_Stored data_
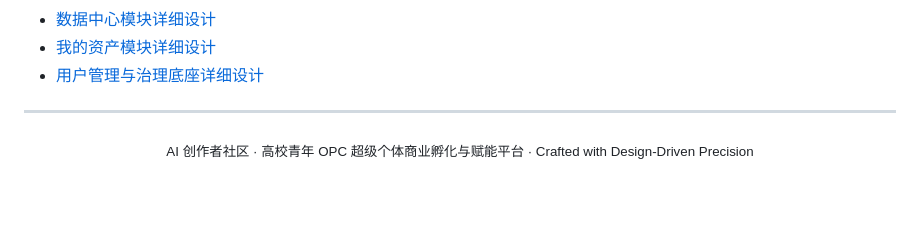
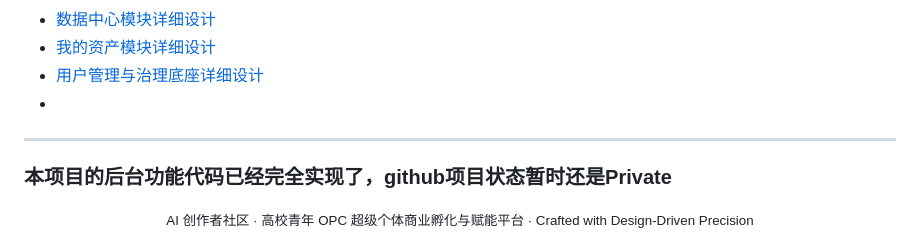
Before and after one commit to nono82/ai-creator-community-web, a Markdown page: README.md, the part around the change. GitHub-like rendering; blank space fills up the shorter version.

Commit message:
提交信息

```diff
--- a/README.md
+++ b/README.md
@@ -257,8 +257,9 @@ node tools/gates.js --quiet
 - [数据中心模块详细设计](file:///d:/OPCProject/ai-project/ai-creator-community-web/design/数据中心设计.md)
 - [我的资产模块详细设计](file:///d:/OPCProject/ai-project/ai-creator-community-web/design/我的资产设计.md)
 - [用户管理与治理底座详细设计](file:///d:/OPCProject/ai-project/ai-creator-community-web/design/用户管理设计.md)
-
+-
 ---
+### 本项目的后台功能代码已经完全实现了，github项目状态暂时还是Private
 
 <div align="center">
   <sub>AI 创作者社区 · 高校青年 OPC 超级个体商业孵化与赋能平台 · Crafted with Design-Driven Precision</sub>
```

_The problem_
Would you mind returning each entry above word for word, skipping the images?

_Response for this exercise_
Before and after one commit to nono82/ai-creator-community-web, a Markdown page: README.md, the part around the change. GitHub-like rendering; blank space fills up the shorter version.

Commit message:
提交信息

```diff
--- a/README.md
+++ b/README.md
@@ -257,8 +257,9 @@ node tools/gates.js --quiet
 - [数据中心模块详细设计](file:///d:/OPCProject/ai-project/ai-creator-community-web/design/数据中心设计.md)
 - [我的资产模块详细设计](file:///d:/OPCProject/ai-project/ai-creator-community-web/design/我的资产设计.md)
 - [用户管理与治理底座详细设计](file:///d:/OPCProject/ai-project/ai-creator-community-web/design/用户管理设计.md)
-
+-
 ---
+### 本项目的后台功能代码已经完全实现了，github项目状态暂时还是Private
 
 <div align="center">
   <sub>AI 创作者社区 · 高校青年 OPC 超级个体商业孵化与赋能平台 · Crafted with Design-Driven Precision</sub>
```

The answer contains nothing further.